PUBLISHED: 17:00 26 December 2019

The Burton building. Picture: Archive and Local Studies Centre, Valence House
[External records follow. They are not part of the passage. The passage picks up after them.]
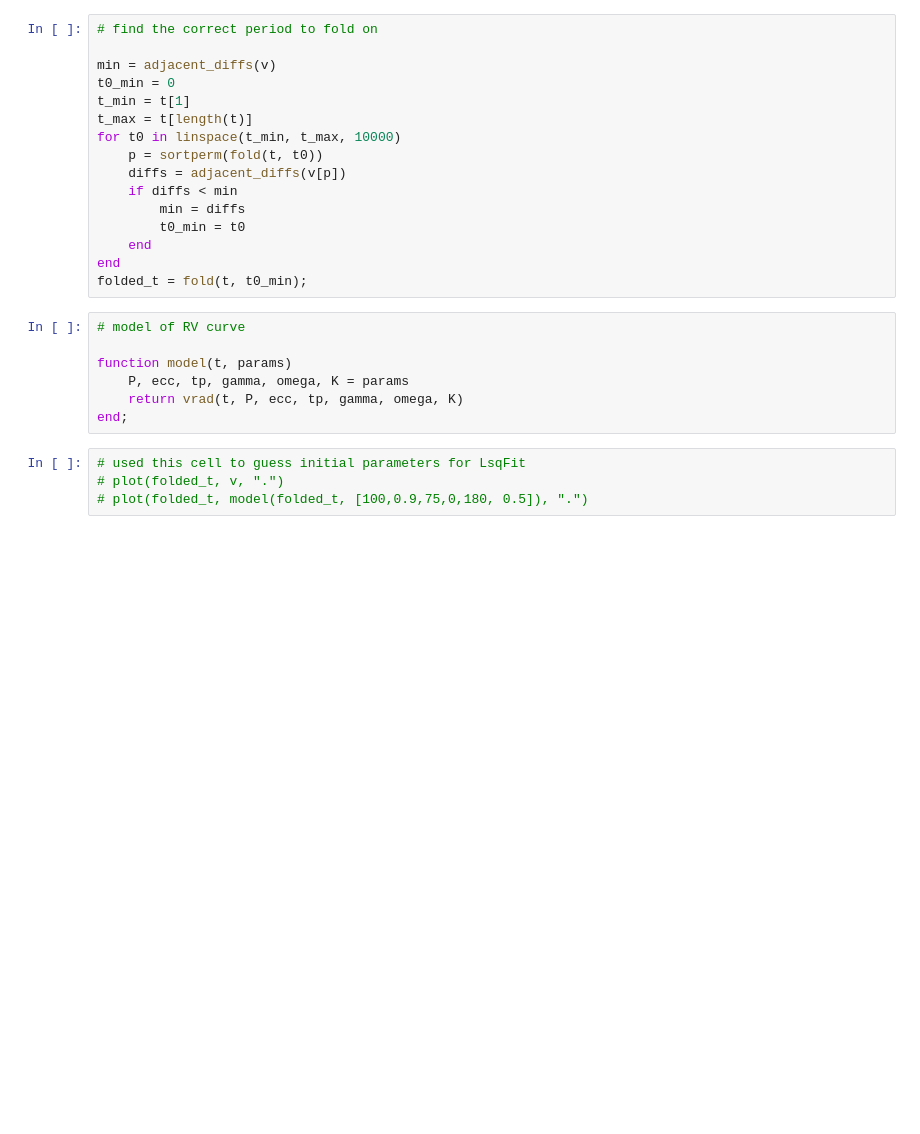
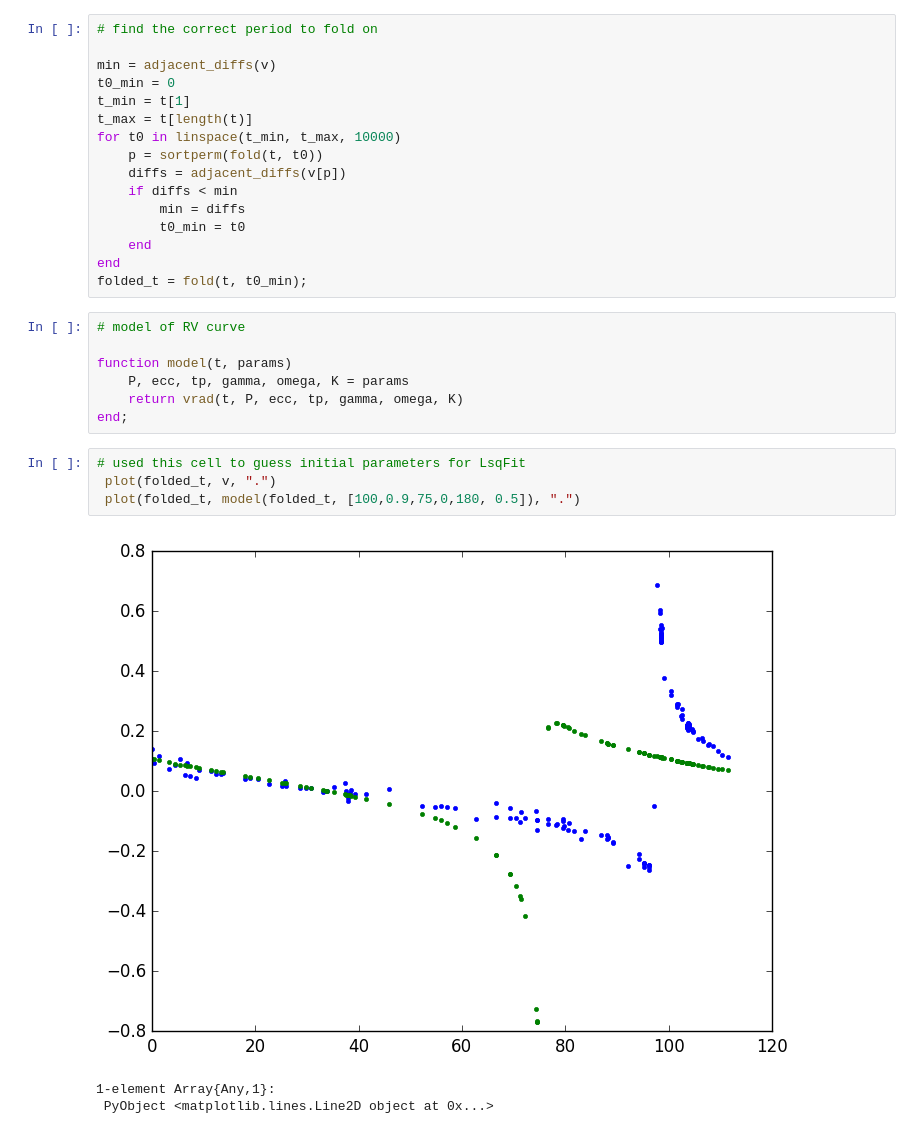
Before and after one commit to jlustigy/ExoJulia, a Jupyter notebook: winter17/hw2/gordon/FitDoppler.ipynb, the cells around one changed output. Drawn from its saved outputs; the diff is of its cells as text; blank space fills up the shorter version.

```diff
--- a/winter17/hw2/gordon/FitDoppler.ipynb
+++ b/winter17/hw2/gordon/FitDoppler.ipynb
@@ -57,8 +61,12 @@ function model(t, params)
 end;
 # %%
 # used this cell to guess initial parameters for LsqFit
-# plot(folded_t, v, ".")
-# plot(folded_t, model(folded_t, [100,0.9,75,0,180, 0.5]), ".")
+ plot(folded_t, v, ".")
+ plot(folded_t, model(folded_t, [100,0.9,75,0,180, 0.5]), ".")
+# %% [output]
+[figure, added]
+1-element Array{Any,1}:
+ PyObject <matplotlib.lines.Line2D object at 0x...>
 # %%
 # fit using LsqFit
 
```
Also changed, not shown: parts of 3 cells of this notebook, 1 other file.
The Burton building. Picture: Archive and Local Studies Centre, Valence House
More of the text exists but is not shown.